These things could actually work for the film, since it’s about a dystopian future where all books are banned and society molds its citizenry into anti-intellectual complacency. Since people talk without thinking, their speech would tend to be scattered. And because Montag is a fireman who eventually rebels against his comrades, in some ways it makes sense for him to be different from the pack.
But I think these are not attributes of the movie; rather, they are unintentional problems that creep into the mix. Truffaut himself preferred the French-dubbed version of the film, by all accounts.
Of course, in Bradbury’s haunting vision, firemen do not put out infernos but start them — bursting into houses as jackbooted thugs dressed in militaristic black uniforms. They are highly trained in the ways of hiding and uncover all the illegal books in the abode and set them ablaze. If enough books are found, they may just condemn the entire house and put it to the flamethrower torch.
As the story opens, Montag is the finest fireman in his station, and is informed that he has been selected to replace the Captain (Cusack) when he retires shortly. But with the help of a young schoolteacher who lives near him, Montag begins secreting away the books and reading them instead of destroying them. All that reading gets him to thinking, which is the last thing the controllers of this strangled society want.
What’s interesting about “Fahrenheit” the movie is that the leaders of this system are never glimpsed or overtly referred to. Bradbury often said his book was not about censorship so much as the way television and a lack of reading has a brain-deadening effect on people.
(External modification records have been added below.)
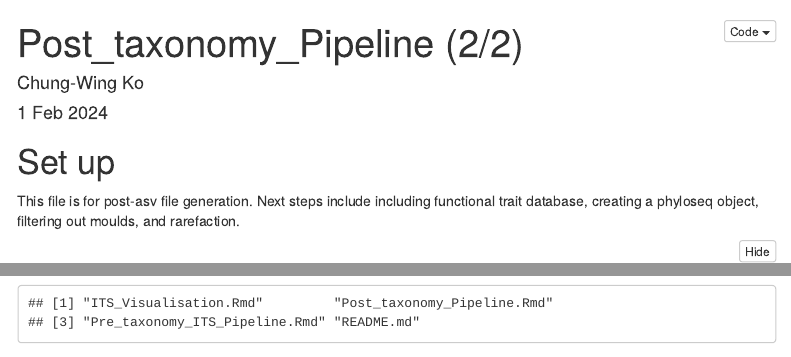
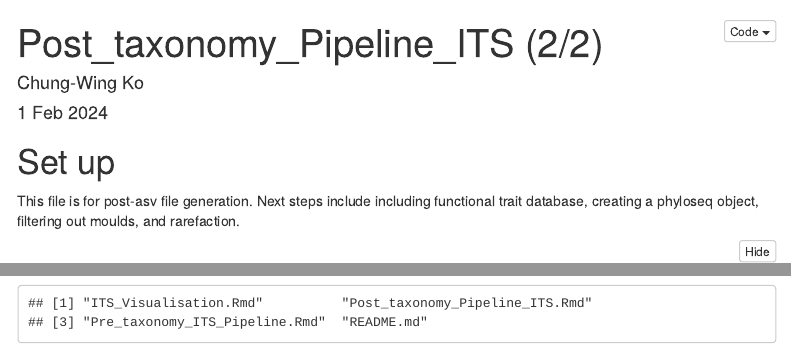
Before and after one commit to chung-wingko/CCNR-sequencing, an R Markdown document (Post_taxonomy_Pipeline_ITS.Rmd): the page in a window 1100 px wide, from its top, and a second part further down, joined at a grey line. Rendered offline with R 4.5, knitr and Pandoc, with nearby package versions; some code elsewhere in the file could not run offline; menus at the side of the page are left out.

Commit message:
Update name (ITS)

```diff
--- a/Post_taxonomy_Pipeline.Rmd
+++ b/Post_taxonomy_Pipeline_ITS.Rmd
@@ -1,5 +1,5 @@
 ---
-title: "Post_taxonomy_Pipeline (2/2)"
+title: "Post_taxonomy_Pipeline_ITS (2/2)"
 author: "Chung-Wing Ko"
 date: "1 Feb 2024"
 output:
```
Large television “wall sets” occupy every home, blaring virtually nonstop and lulling viewers into a state of dreamlike passivity.
We see the effects wrought by the great and mighty Oz but not Oz himself. Who actually runs the government and the media? We never know.
In perhaps the film’s strangest scene, Montag’s wife Linda is selected to “appear” in a live play broadcast over the airwaves. (It’s never made explicit, but it seems clear that there is only one channel playing.) This consists of two men discussing arrangements for a dinner party and occasionally turning toward the camera to seek as Linda’s advice, which she delivers from memorized dialogue. Presumably, the rest of the audience sees Linda’s responses during this time. She flubs her first line, but the play keeps rolling along as if nothing happened.
Linda is played by Julie Christie, who also plays the rebellious schoolteacher, Clarisse (wearing a horrendously fake-looking wig). Truffaut obviously sees Clarisse and Linda as two sides of the same coin, but the gimmick casting is a distraction. (Terence Stamp, who was cast prior to Werner, left the project because he felt Christie’s dual roles would upstage him.)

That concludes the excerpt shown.